• **WORK INSTRUCTION**
Copy the records below word for word, from the first line through the line that contains "90% of full size.", and leave out any pictures.

══════════════════════════════

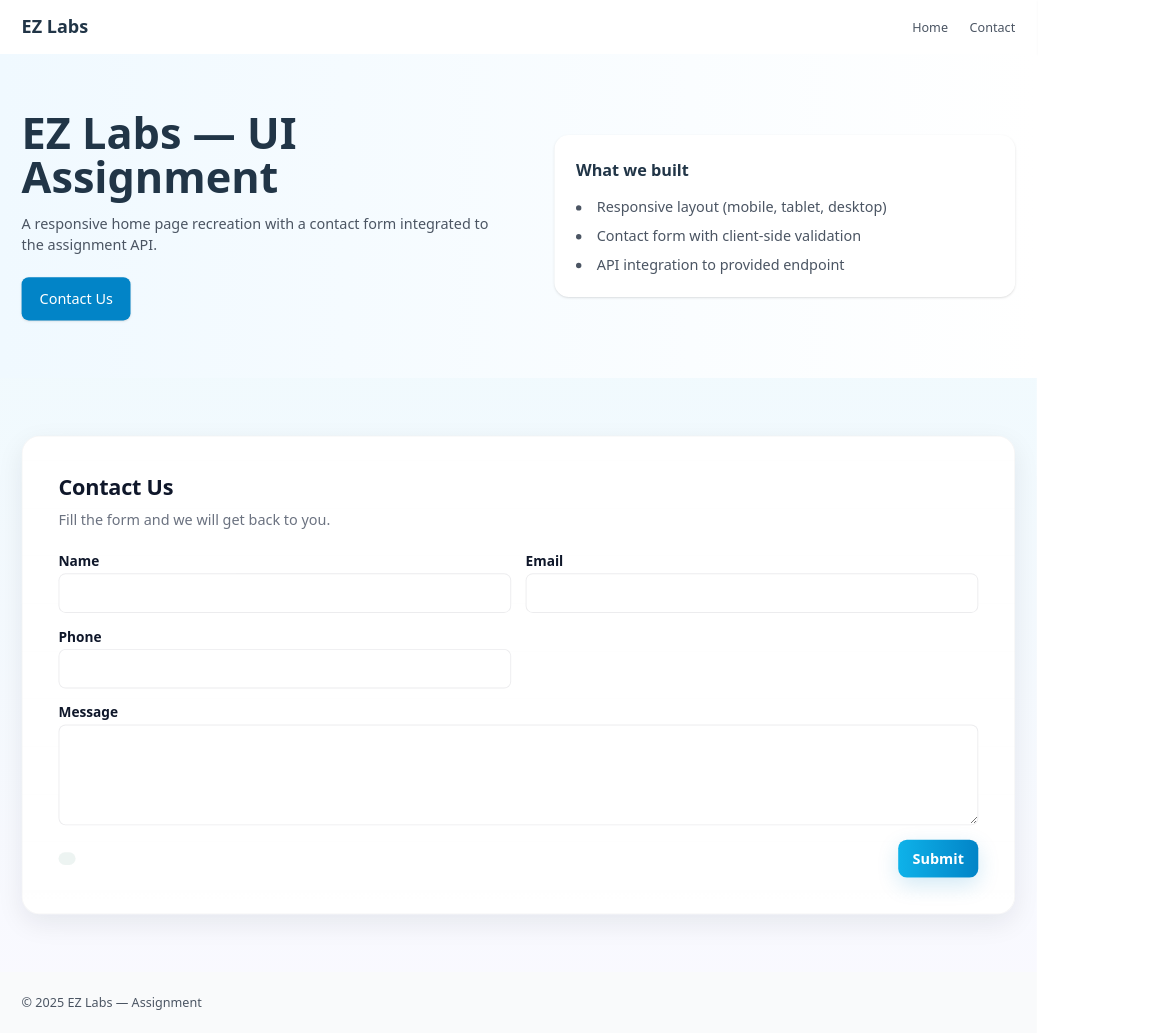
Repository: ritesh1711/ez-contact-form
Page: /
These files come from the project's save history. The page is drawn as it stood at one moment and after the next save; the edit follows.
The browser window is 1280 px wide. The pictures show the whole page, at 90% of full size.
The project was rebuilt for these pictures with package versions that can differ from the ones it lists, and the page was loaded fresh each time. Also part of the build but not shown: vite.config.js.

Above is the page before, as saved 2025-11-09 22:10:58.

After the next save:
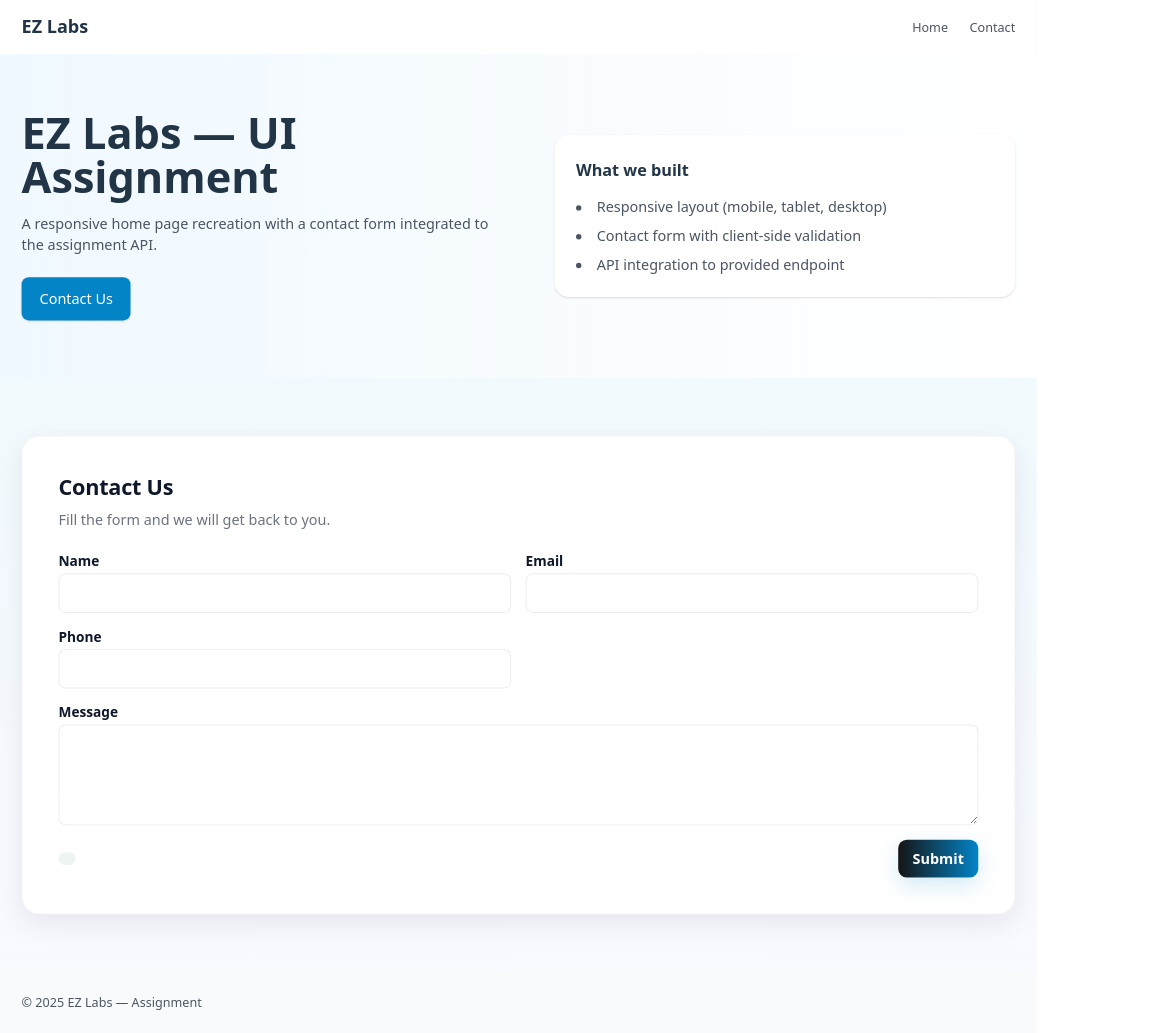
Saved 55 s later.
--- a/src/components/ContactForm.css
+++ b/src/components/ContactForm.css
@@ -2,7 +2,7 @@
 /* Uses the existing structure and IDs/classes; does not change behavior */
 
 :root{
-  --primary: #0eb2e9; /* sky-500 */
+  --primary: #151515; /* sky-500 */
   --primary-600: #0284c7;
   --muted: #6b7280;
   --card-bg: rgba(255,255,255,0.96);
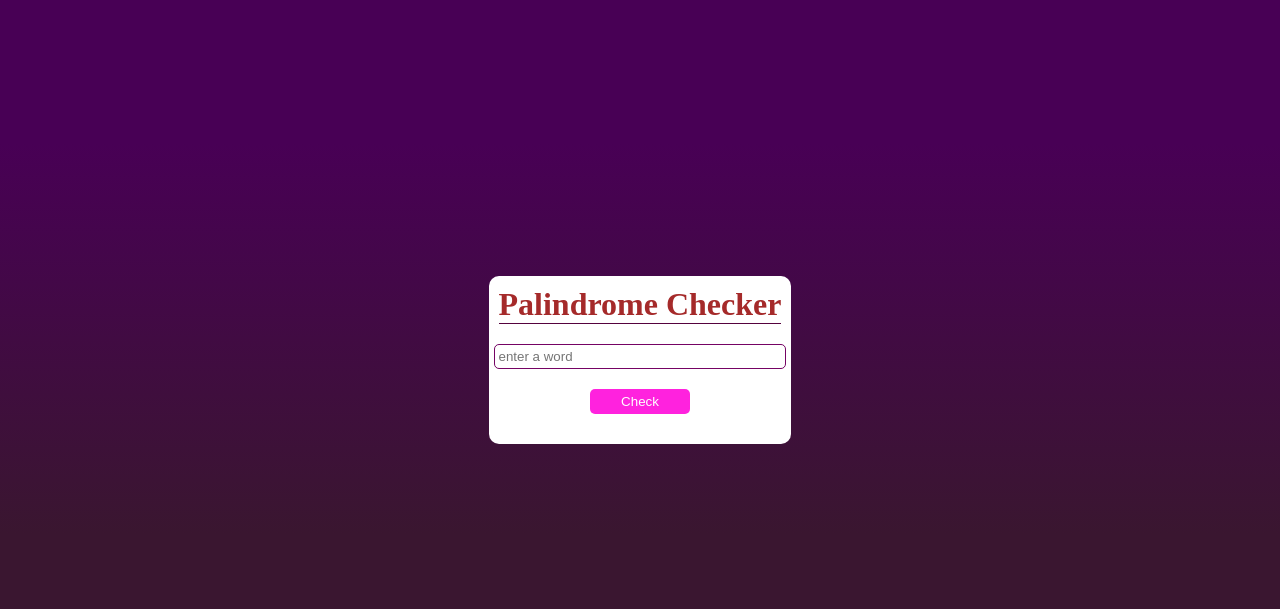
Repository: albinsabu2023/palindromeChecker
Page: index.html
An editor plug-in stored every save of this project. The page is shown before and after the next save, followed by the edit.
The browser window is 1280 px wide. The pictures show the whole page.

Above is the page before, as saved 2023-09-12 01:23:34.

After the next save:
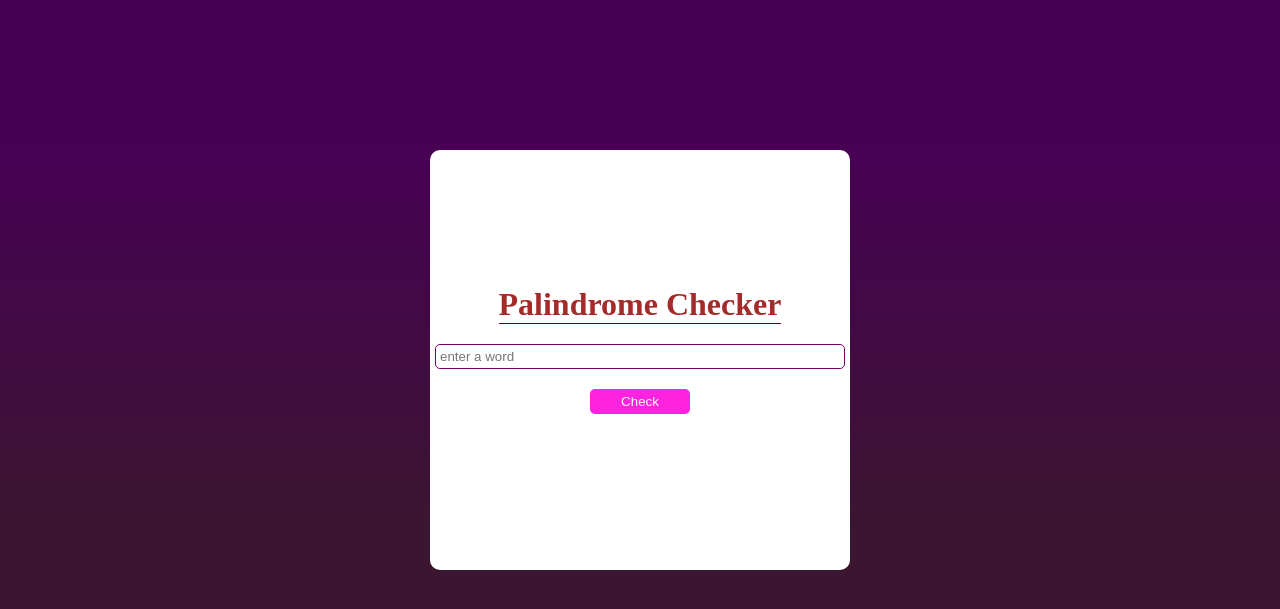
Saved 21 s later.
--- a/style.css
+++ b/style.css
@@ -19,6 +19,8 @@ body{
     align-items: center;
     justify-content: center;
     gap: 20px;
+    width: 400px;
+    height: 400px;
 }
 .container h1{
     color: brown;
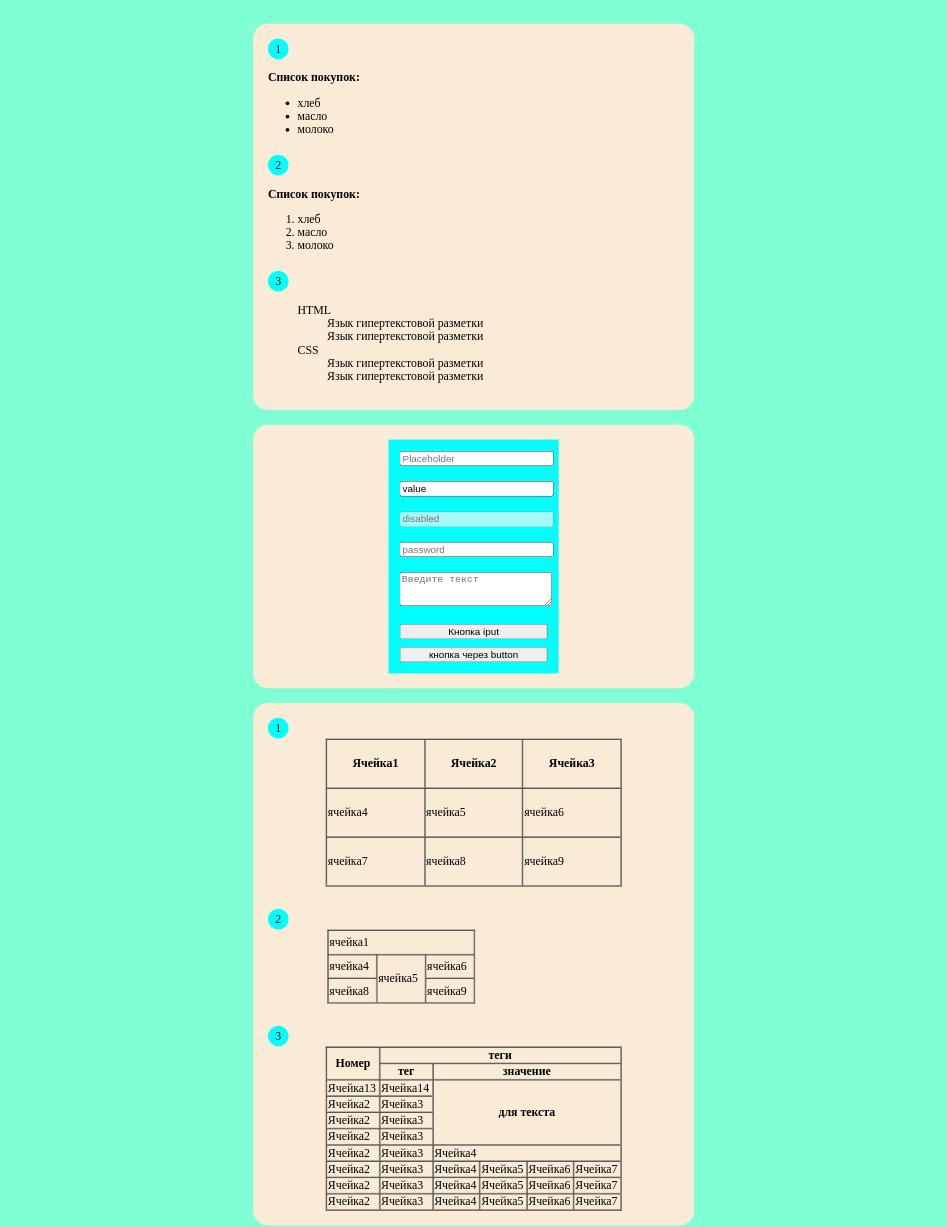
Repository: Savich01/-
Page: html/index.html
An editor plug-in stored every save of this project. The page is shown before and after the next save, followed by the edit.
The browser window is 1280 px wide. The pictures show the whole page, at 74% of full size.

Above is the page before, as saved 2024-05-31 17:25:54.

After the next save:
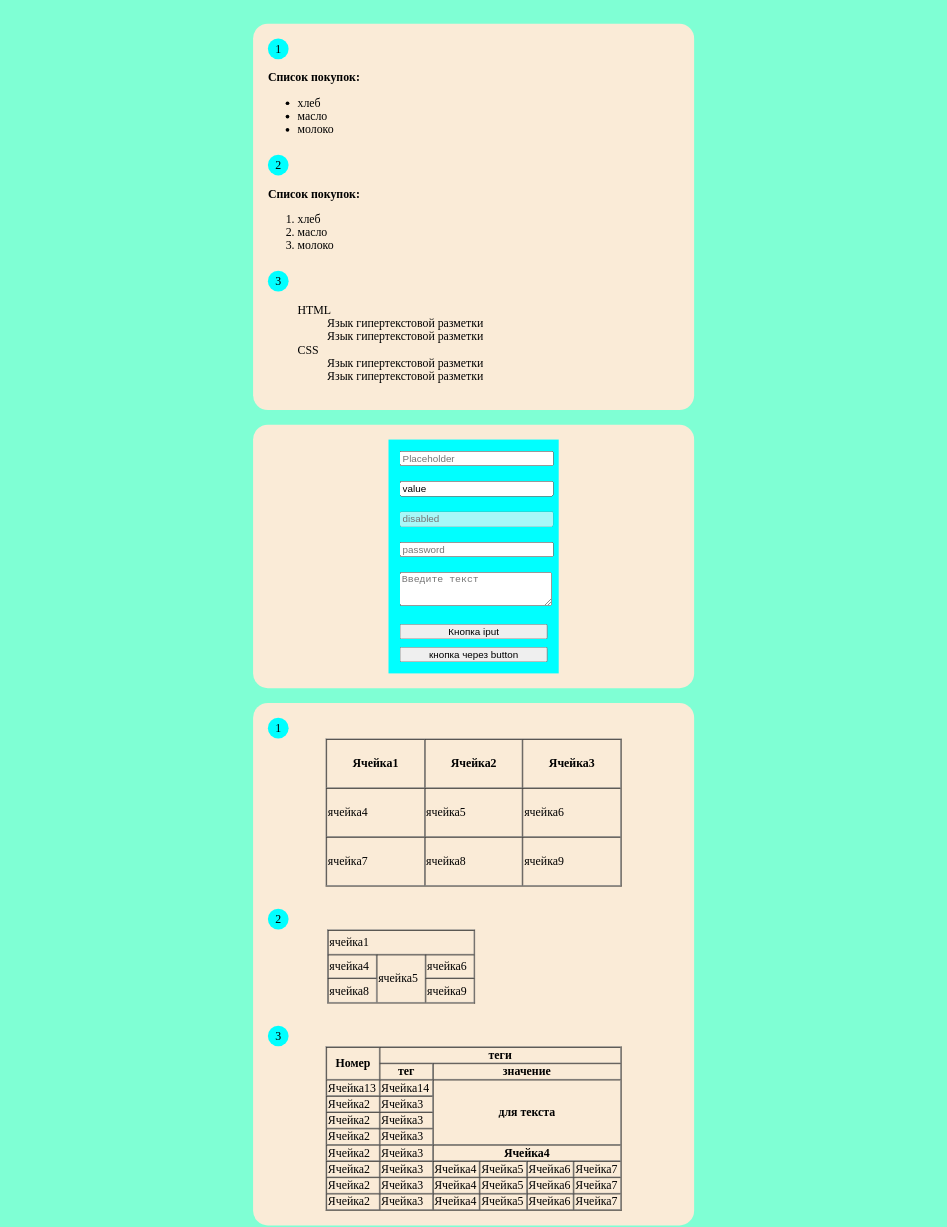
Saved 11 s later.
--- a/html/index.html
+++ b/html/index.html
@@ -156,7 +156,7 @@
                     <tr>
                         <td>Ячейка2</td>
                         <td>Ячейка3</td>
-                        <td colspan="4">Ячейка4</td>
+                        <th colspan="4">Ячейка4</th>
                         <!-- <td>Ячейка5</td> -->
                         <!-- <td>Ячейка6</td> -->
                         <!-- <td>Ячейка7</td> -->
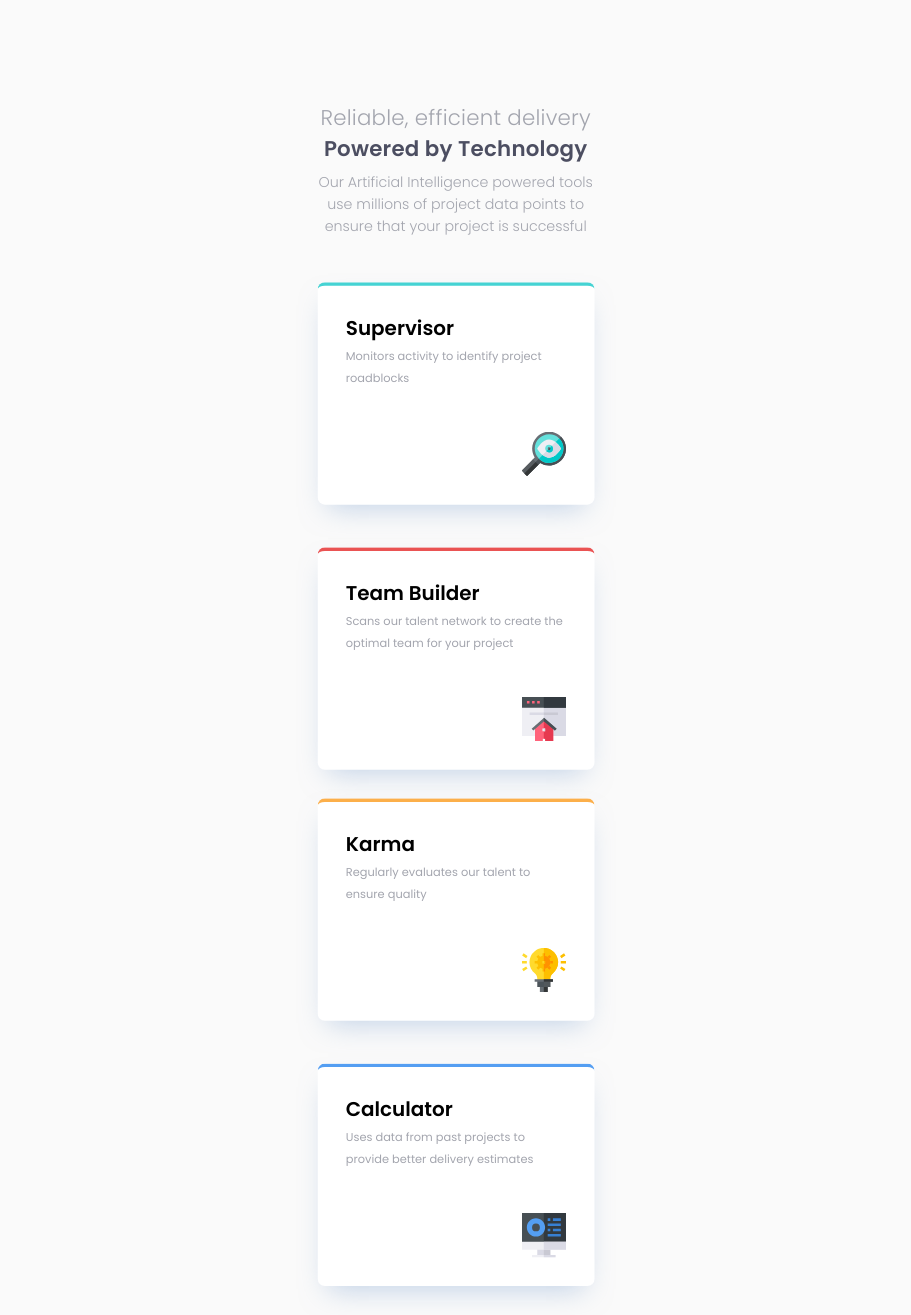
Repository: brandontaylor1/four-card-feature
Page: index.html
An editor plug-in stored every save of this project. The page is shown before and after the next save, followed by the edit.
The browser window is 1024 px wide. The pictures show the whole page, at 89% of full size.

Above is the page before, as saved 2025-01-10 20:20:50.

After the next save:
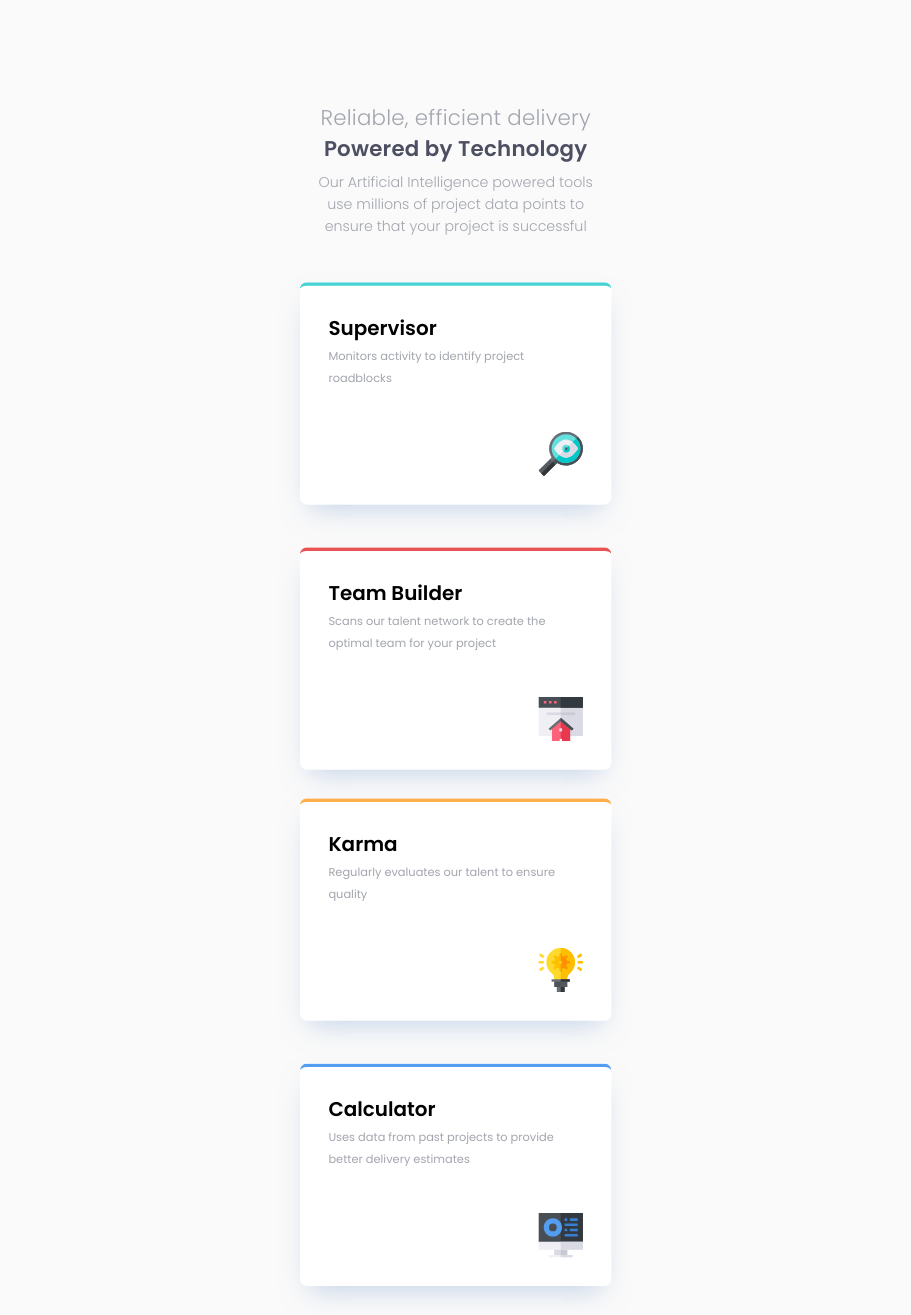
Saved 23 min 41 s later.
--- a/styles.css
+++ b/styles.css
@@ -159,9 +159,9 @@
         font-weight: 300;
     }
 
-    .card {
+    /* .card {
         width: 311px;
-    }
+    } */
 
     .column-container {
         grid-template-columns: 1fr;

══════════════════════════════

• **ANSWER TO THE PROBLEM**
Repository: ritesh1711/ez-contact-form
Page: /
These files come from the project's save history. The page is drawn as it stood at one moment and after the next save; the edit follows.
The browser window is 1280 px wide. The pictures show the whole page, at 90% of full size.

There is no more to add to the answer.